ABOUT THIS TASK:
Below are the records; restate all of them word for word.

GIVEN DATA:
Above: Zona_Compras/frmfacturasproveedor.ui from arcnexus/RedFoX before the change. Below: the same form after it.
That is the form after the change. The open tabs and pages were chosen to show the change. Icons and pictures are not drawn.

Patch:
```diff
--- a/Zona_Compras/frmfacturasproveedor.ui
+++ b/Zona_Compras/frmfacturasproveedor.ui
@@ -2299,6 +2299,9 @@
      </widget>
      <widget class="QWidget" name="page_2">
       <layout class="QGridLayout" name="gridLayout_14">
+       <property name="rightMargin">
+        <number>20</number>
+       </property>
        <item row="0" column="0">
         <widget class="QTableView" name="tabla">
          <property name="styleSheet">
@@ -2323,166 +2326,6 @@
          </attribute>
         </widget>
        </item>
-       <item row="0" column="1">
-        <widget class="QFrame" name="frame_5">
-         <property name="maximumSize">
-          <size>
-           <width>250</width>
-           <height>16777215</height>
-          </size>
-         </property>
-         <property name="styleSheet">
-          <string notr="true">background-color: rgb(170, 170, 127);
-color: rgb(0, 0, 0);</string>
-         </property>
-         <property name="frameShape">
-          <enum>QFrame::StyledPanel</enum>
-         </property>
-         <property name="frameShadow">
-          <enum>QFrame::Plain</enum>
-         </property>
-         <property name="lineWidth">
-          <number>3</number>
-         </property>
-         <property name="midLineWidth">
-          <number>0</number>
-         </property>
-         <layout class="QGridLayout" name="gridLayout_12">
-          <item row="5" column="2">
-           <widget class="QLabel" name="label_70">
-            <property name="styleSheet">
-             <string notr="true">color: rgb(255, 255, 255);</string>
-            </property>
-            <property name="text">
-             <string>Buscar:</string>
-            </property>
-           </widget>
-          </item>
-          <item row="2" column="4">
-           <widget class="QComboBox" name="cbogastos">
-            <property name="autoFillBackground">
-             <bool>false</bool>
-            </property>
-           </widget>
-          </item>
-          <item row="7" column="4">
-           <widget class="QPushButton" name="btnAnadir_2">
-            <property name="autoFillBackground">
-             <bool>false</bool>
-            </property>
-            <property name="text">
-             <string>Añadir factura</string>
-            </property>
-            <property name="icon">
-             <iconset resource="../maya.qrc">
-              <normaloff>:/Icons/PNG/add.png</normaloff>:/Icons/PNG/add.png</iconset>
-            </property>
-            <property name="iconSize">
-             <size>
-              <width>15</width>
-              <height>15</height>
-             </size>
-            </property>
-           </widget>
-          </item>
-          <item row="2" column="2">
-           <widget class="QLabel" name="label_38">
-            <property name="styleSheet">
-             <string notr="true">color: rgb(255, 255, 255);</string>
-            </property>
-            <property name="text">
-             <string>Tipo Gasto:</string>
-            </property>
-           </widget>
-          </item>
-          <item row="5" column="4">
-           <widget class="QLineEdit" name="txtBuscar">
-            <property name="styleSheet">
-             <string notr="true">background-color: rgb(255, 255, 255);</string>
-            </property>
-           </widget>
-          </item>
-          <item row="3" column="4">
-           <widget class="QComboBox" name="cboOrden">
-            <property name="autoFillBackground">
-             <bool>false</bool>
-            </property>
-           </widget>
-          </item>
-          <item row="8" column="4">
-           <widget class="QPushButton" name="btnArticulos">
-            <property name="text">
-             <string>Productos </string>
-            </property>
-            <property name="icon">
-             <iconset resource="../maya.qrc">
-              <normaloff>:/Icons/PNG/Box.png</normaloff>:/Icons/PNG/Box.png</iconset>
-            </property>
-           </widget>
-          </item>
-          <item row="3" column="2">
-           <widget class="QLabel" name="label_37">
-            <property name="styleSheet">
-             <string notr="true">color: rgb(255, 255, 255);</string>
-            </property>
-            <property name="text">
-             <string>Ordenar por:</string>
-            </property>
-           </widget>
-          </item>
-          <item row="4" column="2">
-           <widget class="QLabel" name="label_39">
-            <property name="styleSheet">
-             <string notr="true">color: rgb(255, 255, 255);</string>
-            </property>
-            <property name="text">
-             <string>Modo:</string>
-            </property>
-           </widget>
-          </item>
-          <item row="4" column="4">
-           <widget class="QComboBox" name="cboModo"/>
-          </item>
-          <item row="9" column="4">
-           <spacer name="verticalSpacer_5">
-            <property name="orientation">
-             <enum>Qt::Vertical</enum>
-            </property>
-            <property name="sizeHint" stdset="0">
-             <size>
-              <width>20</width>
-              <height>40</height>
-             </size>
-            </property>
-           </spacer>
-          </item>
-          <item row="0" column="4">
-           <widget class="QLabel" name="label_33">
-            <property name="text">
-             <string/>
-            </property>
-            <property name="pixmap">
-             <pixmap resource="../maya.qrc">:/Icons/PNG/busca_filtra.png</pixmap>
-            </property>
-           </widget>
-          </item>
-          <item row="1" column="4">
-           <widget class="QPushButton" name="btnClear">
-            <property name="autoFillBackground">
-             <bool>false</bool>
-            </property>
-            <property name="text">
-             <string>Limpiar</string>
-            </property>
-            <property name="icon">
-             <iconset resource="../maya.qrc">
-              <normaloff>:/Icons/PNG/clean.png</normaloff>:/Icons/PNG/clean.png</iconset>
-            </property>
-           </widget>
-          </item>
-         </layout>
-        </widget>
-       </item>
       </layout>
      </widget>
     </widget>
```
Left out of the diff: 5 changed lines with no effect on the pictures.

SOLUTION BELOW:
Above: Zona_Compras/frmfacturasproveedor.ui from arcnexus/RedFoX before the change. Below: the same form after it.
That is the form after the change. The open tabs and pages were chosen to show the change. Icons and pictures are not drawn.

Patch:
```diff
--- a/Zona_Compras/frmfacturasproveedor.ui
+++ b/Zona_Compras/frmfacturasproveedor.ui
@@ -2299,6 +2299,9 @@
      </widget>
      <widget class="QWidget" name="page_2">
       <layout class="QGridLayout" name="gridLayout_14">
+       <property name="rightMargin">
+        <number>20</number>
+       </property>
        <item row="0" column="0">
         <widget class="QTableView" name="tabla">
          <property name="styleSheet">
@@ -2323,166 +2326,6 @@
          </attribute>
         </widget>
        </item>
-       <item row="0" column="1">
-        <widget class="QFrame" name="frame_5">
-         <property name="maximumSize">
-          <size>
-           <width>250</width>
-           <height>16777215</height>
-          </size>
-         </property>
-         <property name="styleSheet">
-          <string notr="true">background-color: rgb(170, 170, 127);
-color: rgb(0, 0, 0);</string>
-         </property>
-         <property name="frameShape">
-          <enum>QFrame::StyledPanel</enum>
-         </property>
-         <property name="frameShadow">
-          <enum>QFrame::Plain</enum>
-         </property>
-         <property name="lineWidth">
-          <number>3</number>
-         </property>
-         <property name="midLineWidth">
-          <number>0</number>
-         </property>
-         <layout class="QGridLayout" name="gridLayout_12">
-          <item row="5" column="2">
-           <widget class="QLabel" name="label_70">
-            <property name="styleSheet">
-             <string notr="true">color: rgb(255, 255, 255);</string>
-            </property>
-            <property name="text">
-             <string>Buscar:</string>
-            </property>
-           </widget>
-          </item>
-          <item row="2" column="4">
-           <widget class="QComboBox" name="cbogastos">
-            <property name="autoFillBackground">
-             <bool>false</bool>
-            </property>
-           </widget>
-          </item>
-          <item row="7" column="4">
-           <widget class="QPushButton" name="btnAnadir_2">
-            <property name="autoFillBackground">
-             <bool>false</bool>
-            </property>
-            <property name="text">
-             <string>Añadir factura</string>
-            </property>
-            <property name="icon">
-             <iconset resource="../maya.qrc">
-              <normaloff>:/Icons/PNG/add.png</normaloff>:/Icons/PNG/add.png</iconset>
-            </property>
-            <property name="iconSize">
-             <size>
-              <width>15</width>
-              <height>15</height>
-             </size>
-            </property>
-           </widget>
-          </item>
-          <item row="2" column="2">
-           <widget class="QLabel" name="label_38">
-            <property name="styleSheet">
-             <string notr="true">color: rgb(255, 255, 255);</string>
-            </property>
-            <property name="text">
-             <string>Tipo Gasto:</string>
-            </property>
-           </widget>
-          </item>
-          <item row="5" column="4">
-           <widget class="QLineEdit" name="txtBuscar">
-            <property name="styleSheet">
-             <string notr="true">background-color: rgb(255, 255, 255);</string>
-            </property>
-           </widget>
-          </item>
-          <item row="3" column="4">
-           <widget class="QComboBox" name="cboOrden">
-            <property name="autoFillBackground">
-             <bool>false</bool>
-            </property>
-           </widget>
-          </item>
-          <item row="8" column="4">
-           <widget class="QPushButton" name="btnArticulos">
-            <property name="text">
-             <string>Productos </string>
-            </property>
-            <property name="icon">
-             <iconset resource="../maya.qrc">
-              <normaloff>:/Icons/PNG/Box.png</normaloff>:/Icons/PNG/Box.png</iconset>
-            </property>
-           </widget>
-          </item>
-          <item row="3" column="2">
-           <widget class="QLabel" name="label_37">
-            <property name="styleSheet">
-             <string notr="true">color: rgb(255, 255, 255);</string>
-            </property>
-            <property name="text">
-             <string>Ordenar por:</string>
-            </property>
-           </widget>
-          </item>
-          <item row="4" column="2">
-           <widget class="QLabel" name="label_39">
-            <property name="styleSheet">
-             <string notr="true">color: rgb(255, 255, 255);</string>
-            </property>
-            <property name="text">
-             <string>Modo:</string>
-            </property>
-           </widget>
-          </item>
-          <item row="4" column="4">
-           <widget class="QComboBox" name="cboModo"/>
-          </item>
-          <item row="9" column="4">
-           <spacer name="verticalSpacer_5">
-            <property name="orientation">
-             <enum>Qt::Vertical</enum>
-            </property>
-            <property name="sizeHint" stdset="0">
-             <size>
-              <width>20</width>
-              <height>40</height>
-             </size>
-            </property>
-           </spacer>
-          </item>
-          <item row="0" column="4">
-           <widget class="QLabel" name="label_33">
-            <property name="text">
-             <string/>
-            </property>
-            <property name="pixmap">
-             <pixmap resource="../maya.qrc">:/Icons/PNG/busca_filtra.png</pixmap>
-            </property>
-           </widget>
-          </item>
-          <item row="1" column="4">
-           <widget class="QPushButton" name="btnClear">
-            <property name="autoFillBackground">
-             <bool>false</bool>
-            </property>
-            <property name="text">
-             <string>Limpiar</string>
-            </property>
-            <property name="icon">
-             <iconset resource="../maya.qrc">
-              <normaloff>:/Icons/PNG/clean.png</normaloff>:/Icons/PNG/clean.png</iconset>
-            </property>
-           </widget>
-          </item>
-         </layout>
-        </widget>
-       </item>
       </layout>
      </widget>
     </widget>
```
Left out of the diff: 5 changed lines with no effect on the pictures.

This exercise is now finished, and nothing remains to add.